Those are compelling results. But maybe the most compelling thing about 360-degree images is that they’re not much harder to obtain than static images. Once you’ve gone to the trouble of shipping your products to a photography studio, it’s as easy and fast to capture 72 photos (the number needed to create a full spin) as it is to create a few.
Industry Leaders Are Already Here
The numbers I shared above may have you wondering why everyone isn’t already using 360-degree images. The short answer is that, soon, they will be.
The slightly longer answer is that leaders in every space have already added 360-degree imagery as part of their digital content strategy: O’Reilly, Napa, and Autozone have programs. Ditto for Grainger, Lowe’s, and Home Depot. And Amazon (as you can see in the example above) recently started accepting 360-degree photography to include on its product pages.

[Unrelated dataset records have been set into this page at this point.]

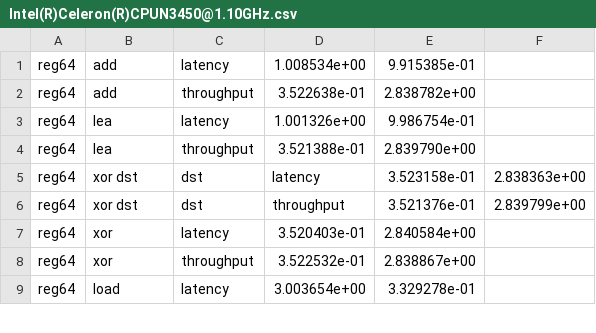
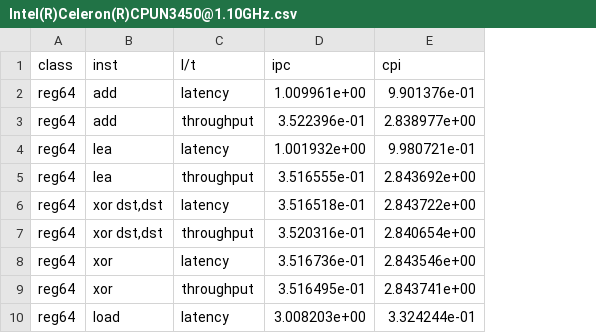
Before and after one commit to tanakamura/instruction-bench, a CSV file: logs/linux/Intel(R)Celeron(R)CPUN3450@1.10GHz.csv, drawn as a sheet; only a part is shown; removed rows and columns are numbered as before the commit, all else as after; the diff names each change by its address in the sheet, - before the commit and + after, or states it on an @@ line.

Commit message:
update csv format

```diff
--- a/logs/linux/Intel(R)Celeron(R)CPUN3450@1.10GHz.csv
+++ b/logs/linux/Intel(R)Celeron(R)CPUN3450@1.10GHz.csv
-column D, rows 1-9: 1.008534e+00 | 3.522638e-01 | 1.001326e+00 | 3.521388e-01 | latency | throughput | 3.520403e-01 | 3.522532e-01 | 3.003654e+00
-column E, rows 1-9: 9.915385e-01 | 2.838782e+00 | 9.986754e-01 | 2.839790e+00 | 3.523158e-01 | 3.521376e-01 | 2.840584e+00 | 2.838867e+00 | 3.329278e-01
-column F, rows 5-6: 2.838363e+00 | 2.839799e+00
+column D, rows 2-10: 1.009961e+00 | 3.522396e-01 | 1.001932e+00 | 3.516555e-01 | 3.516518e-01 | 3.520316e-01 | 3.516736e-01 | 3.516495e-01 | 3.008203e+00
+column E, rows 2-10: 9.901376e-01 | 2.838977e+00 | 9.980721e-01 | 2.843692e+00 | 2.843722e+00 | 2.840654e+00 | 2.843546e+00 | 2.843741e+00 | 3.324244e-01
+row 1: class | inst | l/t | ipc | cpi
-B6:B7: xor dst
+B6:B7: xor dst,dst
-C6: dst
+C6: latency
-C7: dst
+C7: throughput
```
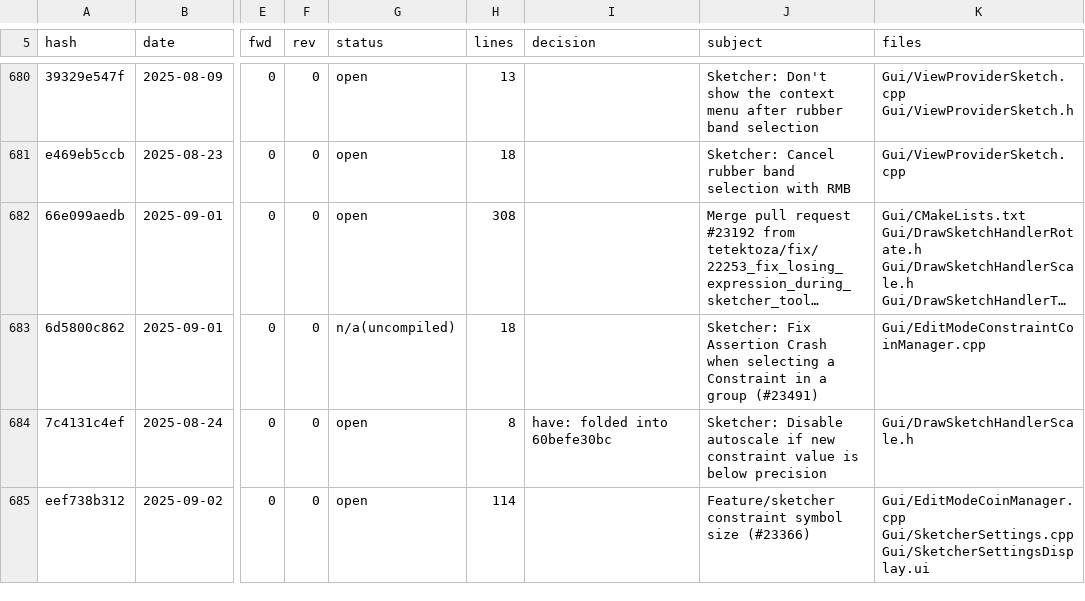
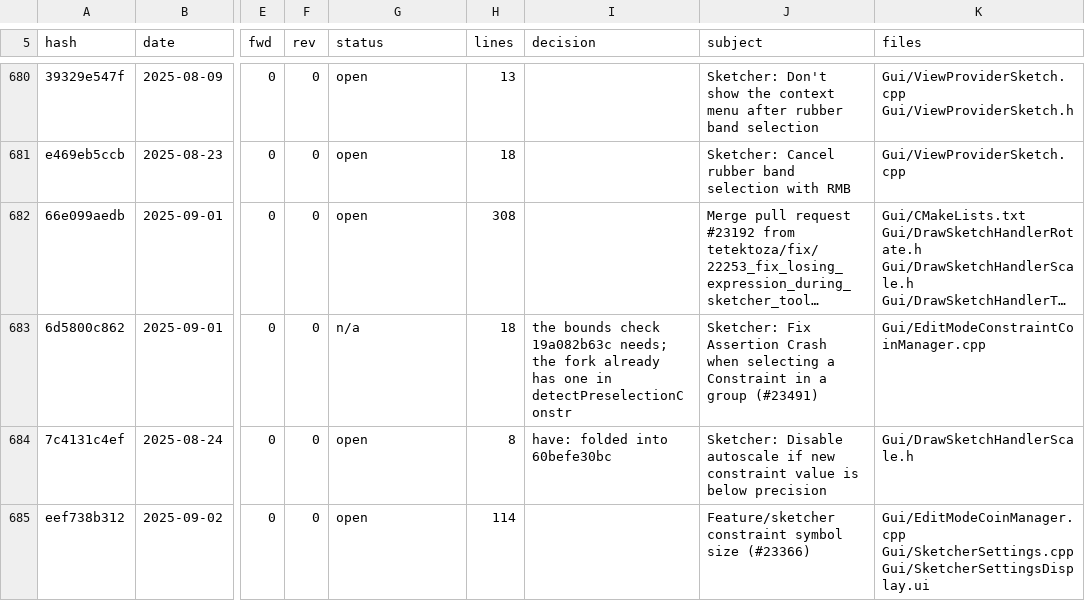
Before and after one commit to realthunder/FreeCAD, a TSV file: docs/SketcherPort-ledger.tsv, drawn as a sheet; only a part is shown, gaps mark what is left out; long unchanged cells end in …; the diff covers the shown part only; the diff names each change by its address in the sheet, - before the commit and + after, or states it on an @@ line.

```diff
--- a/docs/SketcherPort-ledger.tsv
+++ b/docs/SketcherPort-ledger.tsv
-G683 (status): n/a(uncompiled)
+G683 (status): n/a
-I683 (decision): (empty)
+I683 (decision): the bounds check 19a082b63c needs; the fork already has one in detectPreselectionConstr
```
Also changed, not shown: 29 edited cells elsewhere in this file, 1 other file.
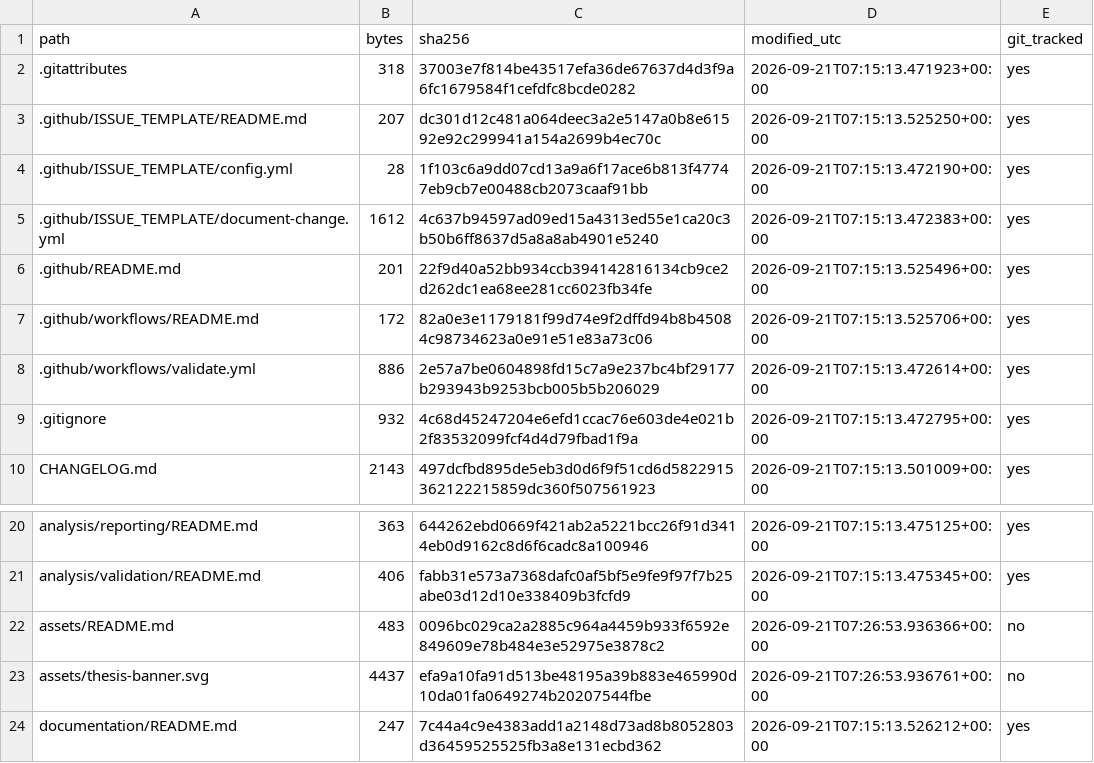
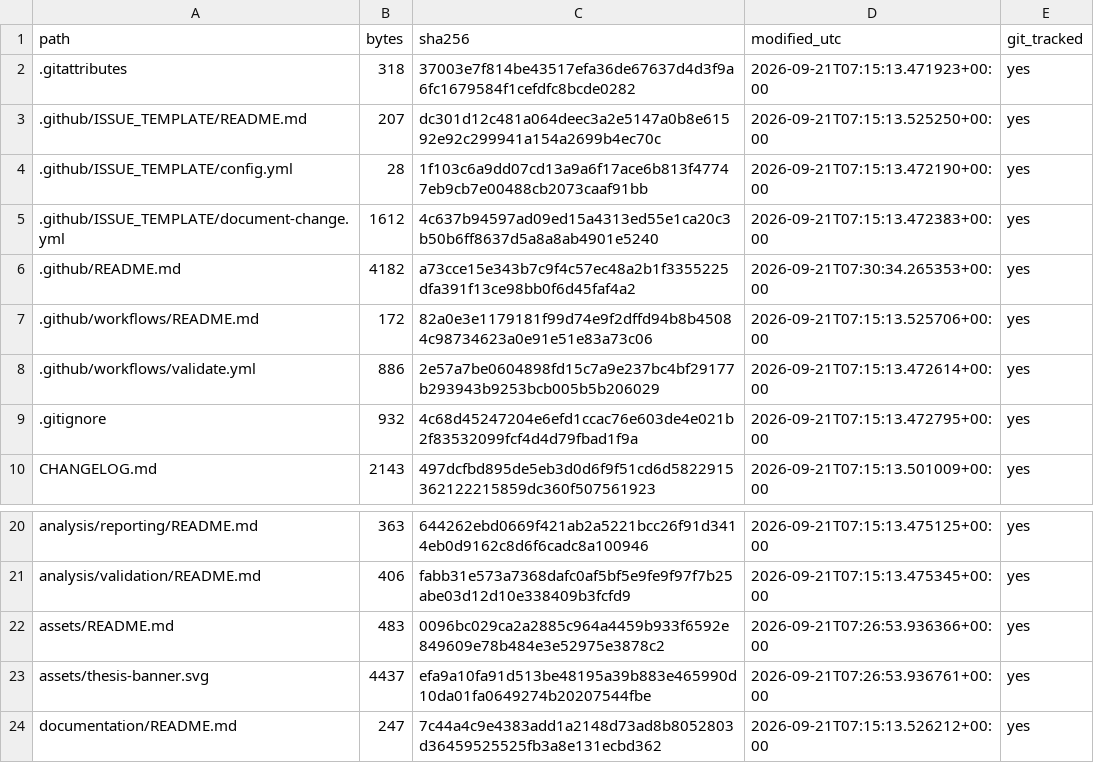
Before and after one commit to mahbubchula/unsafe-overtaking-intercity-bus-drivers-bangladesh, a CSV file: documentation/version-history/repository-manifest.csv, drawn as a sheet; only a part is shown, gaps mark what is left out.

```diff
--- a/documentation/version-history/repository-manifest.csv
+++ b/documentation/version-history/repository-manifest.csv
@@ -5,3 +5,3 @@ path,bytes,sha256,modified_utc,git_tracked
 .github/ISSUE_TEMPLATE/document-change.yml,1612,4c637b94597ad09ed15a4313ed55e1ca20c3b50b6ff8637d5a8a8ab4901e5240,2026-09-21T07:15:13.472383+00:00,yes
-.github/README.md,201,22f9d40a52bb934ccb394142816134cb9ce2d262dc1ea68ee281cc6023fb34fe,2026-09-21T07:15:13.525496+00:00,yes
+.github/README.md,4182,a73cce15e343b7c9f4c57ec48a2b1f3355225dfa391f13ce98bb0f6d45faf4a2,2026-09-21T07:30:34.265353+00:00,yes
 .github/workflows/README.md,172,82a0e3e1179181f99d74e9f2dffd94b8b45084c98734623a0e91e51e83a73c06,2026-09-21T07:15:13.525706+00:00,yes
@@ -21,4 +21,4 @@ analysis/reporting/README.md,363,644262ebd0669f421ab2a5221bcc26f91d3414eb0d9162c
 analysis/validation/README.md,406,fabb31e573a7368dafc0af5bf5e9fe9f97f7b25abe03d12d10e338409b3fcfd9,2026-09-21T07:15:13.475345+00:00,yes
-assets/README.md,483,0096bc029ca2a2885c964a4459b933f6592e849609e78b484e3e52975e3878c2,2026-09-21T07:26:53.936366+00:00,no
-assets/thesis-banner.svg,4437,efa9a10fa91d513be48195a39b883e465990d10da01fa0649274b20207544fbe,2026-09-21T07:26:53.936761+00:00,no
+assets/README.md,483,0096bc029ca2a2885c964a4459b933f6592e849609e78b484e3e52975e3878c2,2026-09-21T07:26:53.936366+00:00,yes
+assets/thesis-banner.svg,4437,efa9a10fa91d513be48195a39b883e465990d10da01fa0649274b20207544fbe,2026-09-21T07:26:53.936761+00:00,yes
 documentation/README.md,247,7c44a4c9e4383add1a2148d73ad8b8052803d36459525525fb3a8e131ecbd362,2026-09-21T07:15:13.526212+00:00,yes
```
Also changed, not shown: 1 other file.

In other words, if you hope to be competitive against other vendors selling on Amazon, 360-degree photos will soon be a necessity.
Buyer Behavior Has Changed
Another key consideration as manufacturers plan their approach to 360-degree images: business buyers aren’t shopping online because they’re chasing the latest trend. Rather, business buyers are increasingly digital natives, especially with the ubiquity of mobile devices. The oldest Millennials will be 40 in two years, and Gen Z is entering the workforce.
People making purchasing decisions are accustomed to the always-on work environment whose borders bleed past the typical nine-to-five: they’re comfortable working on their commutes and getting ahead (or catching up) over the weekend. They’re used to being able to do research on their schedule, which may not align with the hours of an in-house sales rep.
Even during business hours, though, buyers may be multi-tasking – researching parts on a mobile phone while sitting through a dull meeting or a kid’s band recital, when talking to a rep isn’t feasible. Interactive images offer particular benefits for these mobile users. When screen real estate is limited, high-quality and interactive photos communicate more (and better) than product descriptions.
If your brand’s content isn’t readily available – and highly communicative – for mobile users browsing at all hours, you’ll be as good as invisible to your buyers.
Future-Proof Your Content
Visibility, of course, doesn’t start when customers are already on your website. To attract new customers, you have to show up in search – and increasingly, in visual search. Maybe not surprisingly, 360-degree photos can help you do just that. They can also position you better to develop CGI renderings of your products, if and when you have a business case to do so.
As business buyers migrate more and more to digital shopping and buying, being highly visible online has become table stakes for manufacturers. Those who adjust now will be leaders in the years to come, while everyone else plays catch-up.
Jeff Hunt is an online marketing veteran who has been involved in the technology industry for over 25 years. It was at his former workplaces Scene7 and Adobe that the concept of Snap36 came to fruition, clients wanted a simple, scalable and cost-effective way to do 360°/ 3D photography. Jeff developed an unprecedented “Touch Once” process, combining expertise in technology, art, production and logistics. The streamlined photography and implementation process has helped to cultivate a market eager to improve conversion rates, brand consistency and reduce returns among several metrics. Contact: firstname.lastname@example.org.